● TASK TO COMPLETE:
Which lines in the data contain the word "loading"? Please copy each of them.

STORED DATA: Begin

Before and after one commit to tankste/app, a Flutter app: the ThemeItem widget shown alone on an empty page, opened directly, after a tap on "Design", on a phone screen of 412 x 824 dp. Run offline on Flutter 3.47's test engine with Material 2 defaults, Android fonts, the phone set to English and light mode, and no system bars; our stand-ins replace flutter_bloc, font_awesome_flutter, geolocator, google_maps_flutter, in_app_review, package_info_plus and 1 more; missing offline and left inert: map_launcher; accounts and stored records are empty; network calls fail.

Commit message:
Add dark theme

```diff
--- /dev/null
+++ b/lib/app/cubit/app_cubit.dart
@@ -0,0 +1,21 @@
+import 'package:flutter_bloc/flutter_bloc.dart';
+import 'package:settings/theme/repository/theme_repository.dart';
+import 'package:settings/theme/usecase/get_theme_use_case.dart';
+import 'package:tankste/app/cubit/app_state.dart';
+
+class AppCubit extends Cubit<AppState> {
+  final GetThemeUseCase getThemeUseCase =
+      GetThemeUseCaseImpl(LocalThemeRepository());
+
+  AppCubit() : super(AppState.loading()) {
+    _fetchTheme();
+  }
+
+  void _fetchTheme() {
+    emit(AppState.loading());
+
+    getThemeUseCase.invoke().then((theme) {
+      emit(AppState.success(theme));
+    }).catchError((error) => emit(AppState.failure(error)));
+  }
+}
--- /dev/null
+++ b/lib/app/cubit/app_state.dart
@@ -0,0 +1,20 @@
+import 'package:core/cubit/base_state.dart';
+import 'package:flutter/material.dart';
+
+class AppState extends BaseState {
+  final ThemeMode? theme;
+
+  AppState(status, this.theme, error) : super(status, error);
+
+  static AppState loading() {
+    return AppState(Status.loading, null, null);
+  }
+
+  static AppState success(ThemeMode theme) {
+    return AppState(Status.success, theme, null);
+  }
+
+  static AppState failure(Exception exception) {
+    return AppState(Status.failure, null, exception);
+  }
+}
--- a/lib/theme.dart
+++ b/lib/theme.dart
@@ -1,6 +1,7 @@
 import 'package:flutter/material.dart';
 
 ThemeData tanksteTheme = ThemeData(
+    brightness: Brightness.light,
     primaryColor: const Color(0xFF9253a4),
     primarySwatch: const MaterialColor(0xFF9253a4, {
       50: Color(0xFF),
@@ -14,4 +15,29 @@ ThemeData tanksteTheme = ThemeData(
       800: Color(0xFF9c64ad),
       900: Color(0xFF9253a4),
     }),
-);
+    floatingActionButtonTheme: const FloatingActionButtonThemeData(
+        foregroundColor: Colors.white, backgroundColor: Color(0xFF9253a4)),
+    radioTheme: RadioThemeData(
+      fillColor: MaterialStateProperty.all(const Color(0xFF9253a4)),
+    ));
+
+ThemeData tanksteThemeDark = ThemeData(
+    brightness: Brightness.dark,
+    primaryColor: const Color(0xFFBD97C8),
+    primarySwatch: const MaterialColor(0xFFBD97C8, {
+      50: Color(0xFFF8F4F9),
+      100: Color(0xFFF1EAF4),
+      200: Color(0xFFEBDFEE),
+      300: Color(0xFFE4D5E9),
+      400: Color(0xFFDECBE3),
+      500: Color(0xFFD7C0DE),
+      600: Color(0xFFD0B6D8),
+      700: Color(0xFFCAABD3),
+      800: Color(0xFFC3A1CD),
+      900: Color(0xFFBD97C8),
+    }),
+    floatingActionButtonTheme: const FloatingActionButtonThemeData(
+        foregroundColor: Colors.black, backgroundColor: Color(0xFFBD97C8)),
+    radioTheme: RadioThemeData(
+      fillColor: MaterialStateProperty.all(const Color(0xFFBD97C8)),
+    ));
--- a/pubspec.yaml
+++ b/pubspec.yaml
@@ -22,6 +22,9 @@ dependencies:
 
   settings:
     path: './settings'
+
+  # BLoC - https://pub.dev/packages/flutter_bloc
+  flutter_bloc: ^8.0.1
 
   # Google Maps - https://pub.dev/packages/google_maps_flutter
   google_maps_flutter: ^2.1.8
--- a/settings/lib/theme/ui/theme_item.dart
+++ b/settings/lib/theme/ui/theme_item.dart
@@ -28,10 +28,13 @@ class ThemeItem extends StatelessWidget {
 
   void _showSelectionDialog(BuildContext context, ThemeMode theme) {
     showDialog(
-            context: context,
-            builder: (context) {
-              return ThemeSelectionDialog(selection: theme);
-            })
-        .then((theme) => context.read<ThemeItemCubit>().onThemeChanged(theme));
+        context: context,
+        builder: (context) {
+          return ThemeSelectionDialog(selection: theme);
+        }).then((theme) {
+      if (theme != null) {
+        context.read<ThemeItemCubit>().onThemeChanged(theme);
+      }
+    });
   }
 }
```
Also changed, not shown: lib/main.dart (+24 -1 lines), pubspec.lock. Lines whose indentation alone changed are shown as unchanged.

STORED DATA: End

● ANSWER FOR THE TASK:
+  AppCubit() : super(AppState.loading()) {
+    emit(AppState.loading());
+  static AppState loading() {
+    return AppState(Status.loading, null, null);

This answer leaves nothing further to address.